BEGIN Data to use

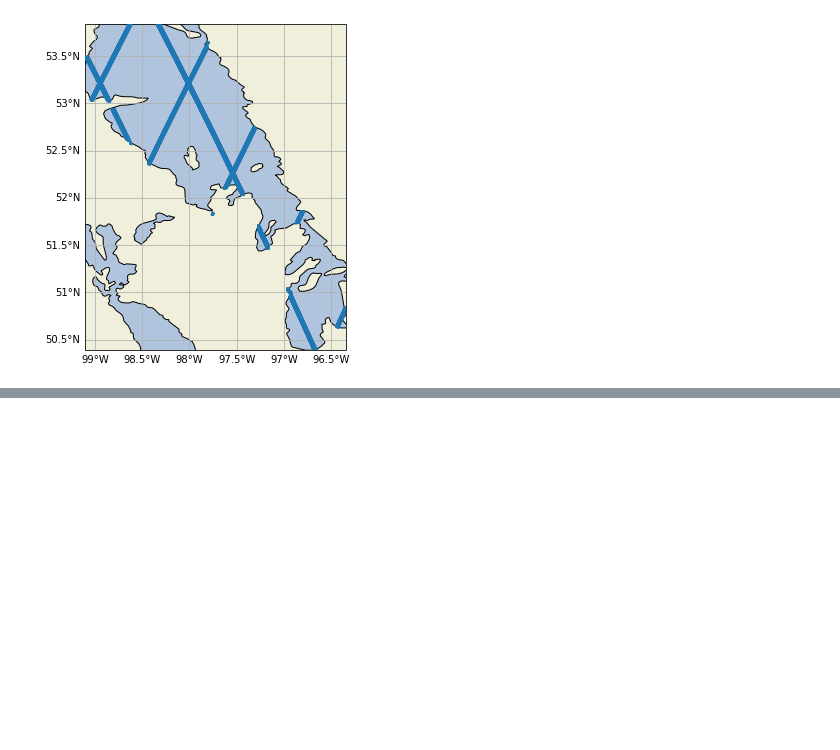
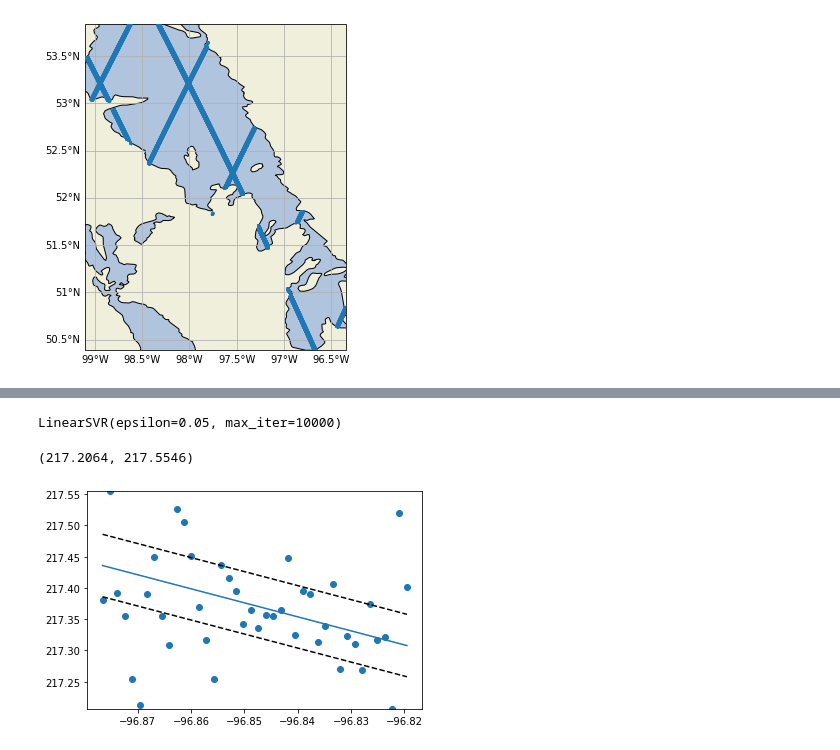
Before and after one commit to pvasudev16/ml-freshwater-management, a Jupyter notebook: lake_water_level_data_exploration.ipynb, the cells around one changed output, grey strips where cells are left out. Drawn from its saved outputs; the diff is of its cells as text; code cells hidden in the pictures; blank space fills up the shorter version.

```diff
--- a/lake_water_level_data_exploration.ipynb
+++ b/lake_water_level_data_exploration.ipynb
@@ -145,0 +347,66 @@ plt.show()
+# %%
+# Illustrate for one date
+date = pd.unique(lake_winnipeg["date"])[0]
+X = np.array(
+    lake_winnipeg.loc[
+        lake_winnipeg["date"] == date,
+        "longitude"
+    ]
+).reshape(-1, 1)
+y = np.array(
+    lake_winnipeg.loc[
+        lake_winnipeg["date"] == date,
+        "lake_water_level"
+    ]
+).ravel()
+svm_reg = LinearSVR(epsilon=0.05, max_iter=10000)
+svm_reg.fit(X, y)
+# %% [output]
+LinearSVR(epsilon=0.05, max_iter=10000)
+# %%
+fig = plt.figure()
+
+# Set x-range (i.e. longitude range)
+longitude_range = np.linspace(
+    lake_winnipeg.loc[
+        lake_winnipeg["date"] == date,
+        "longitude"
+    ].min(),
+    lake_winnipeg.loc[
+        lake_winnipeg["date"] == date,
+        "longitude"
+    ].max(),
+    100
+)
+
+water_levels_predicted = svm_reg.predict(longitude_range.reshape(100, 1))
+
+ax = fig.add_subplot(111)
+ax.plot(longitude_range, water_levels_predicted)
+ax.plot(longitude_range, water_levels_predicted - svm_reg.epsilon, "k--")
+ax.plot(longitude_range, water_levels_predicted + svm_reg.epsilon, "k--")
+ax.scatter(
+    lake_winnipeg.loc[
+        lake_winnipeg["date"] == date,
+        "longitude"
+    ],
+    lake_winnipeg.loc[
+        lake_winnipeg["date"] == date,
+        "lake_water_level"
+    ]
+)
+ax.set_ylim(
+    [
+        lake_winnipeg.loc[
+            lake_winnipeg["date"] == date,
+            "lake_water_level"
+        ].min(),
+        lake_winnipeg.loc[
+            lake_winnipeg["date"] == date,
+            "lake_water_level"
+        ].max(),
+    ]
+)
+# %% [output]
+(217.2064, 217.5546)
+[figure, added]
```
Also changed, not shown: parts of 25 cells of this notebook.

END Data to use

Set down every record exactly, without the pictures.

Worked solution
Before and after one commit to pvasudev16/ml-freshwater-management, a Jupyter notebook: lake_water_level_data_exploration.ipynb, the cells around one changed output, grey strips where cells are left out. Drawn from its saved outputs; the diff is of its cells as text; code cells hidden in the pictures; blank space fills up the shorter version.

```diff
--- a/lake_water_level_data_exploration.ipynb
+++ b/lake_water_level_data_exploration.ipynb
@@ -145,0 +347,66 @@ plt.show()
+# %%
+# Illustrate for one date
+date = pd.unique(lake_winnipeg["date"])[0]
+X = np.array(
+    lake_winnipeg.loc[
+        lake_winnipeg["date"] == date,
+        "longitude"
+    ]
+).reshape(-1, 1)
+y = np.array(
+    lake_winnipeg.loc[
+        lake_winnipeg["date"] == date,
+        "lake_water_level"
+    ]
+).ravel()
+svm_reg = LinearSVR(epsilon=0.05, max_iter=10000)
+svm_reg.fit(X, y)
+# %% [output]
+LinearSVR(epsilon=0.05, max_iter=10000)
+# %%
+fig = plt.figure()
+
+# Set x-range (i.e. longitude range)
+longitude_range = np.linspace(
+    lake_winnipeg.loc[
+        lake_winnipeg["date"] == date,
+        "longitude"
+    ].min(),
+    lake_winnipeg.loc[
+        lake_winnipeg["date"] == date,
+        "longitude"
+    ].max(),
+    100
+)
+
+water_levels_predicted = svm_reg.predict(longitude_range.reshape(100, 1))
+
+ax = fig.add_subplot(111)
+ax.plot(longitude_range, water_levels_predicted)
+ax.plot(longitude_range, water_levels_predicted - svm_reg.epsilon, "k--")
+ax.plot(longitude_range, water_levels_predicted + svm_reg.epsilon, "k--")
+ax.scatter(
+    lake_winnipeg.loc[
+        lake_winnipeg["date"] == date,
+        "longitude"
+    ],
+    lake_winnipeg.loc[
+        lake_winnipeg["date"] == date,
+        "lake_water_level"
+    ]
+)
+ax.set_ylim(
+    [
+        lake_winnipeg.loc[
+            lake_winnipeg["date"] == date,
+            "lake_water_level"
+        ].min(),
+        lake_winnipeg.loc[
+            lake_winnipeg["date"] == date,
+            "lake_water_level"
+        ].max(),
+    ]
+)
+# %% [output]
+(217.2064, 217.5546)
+[figure, added]
```
Also changed, not shown: parts of 25 cells of this notebook.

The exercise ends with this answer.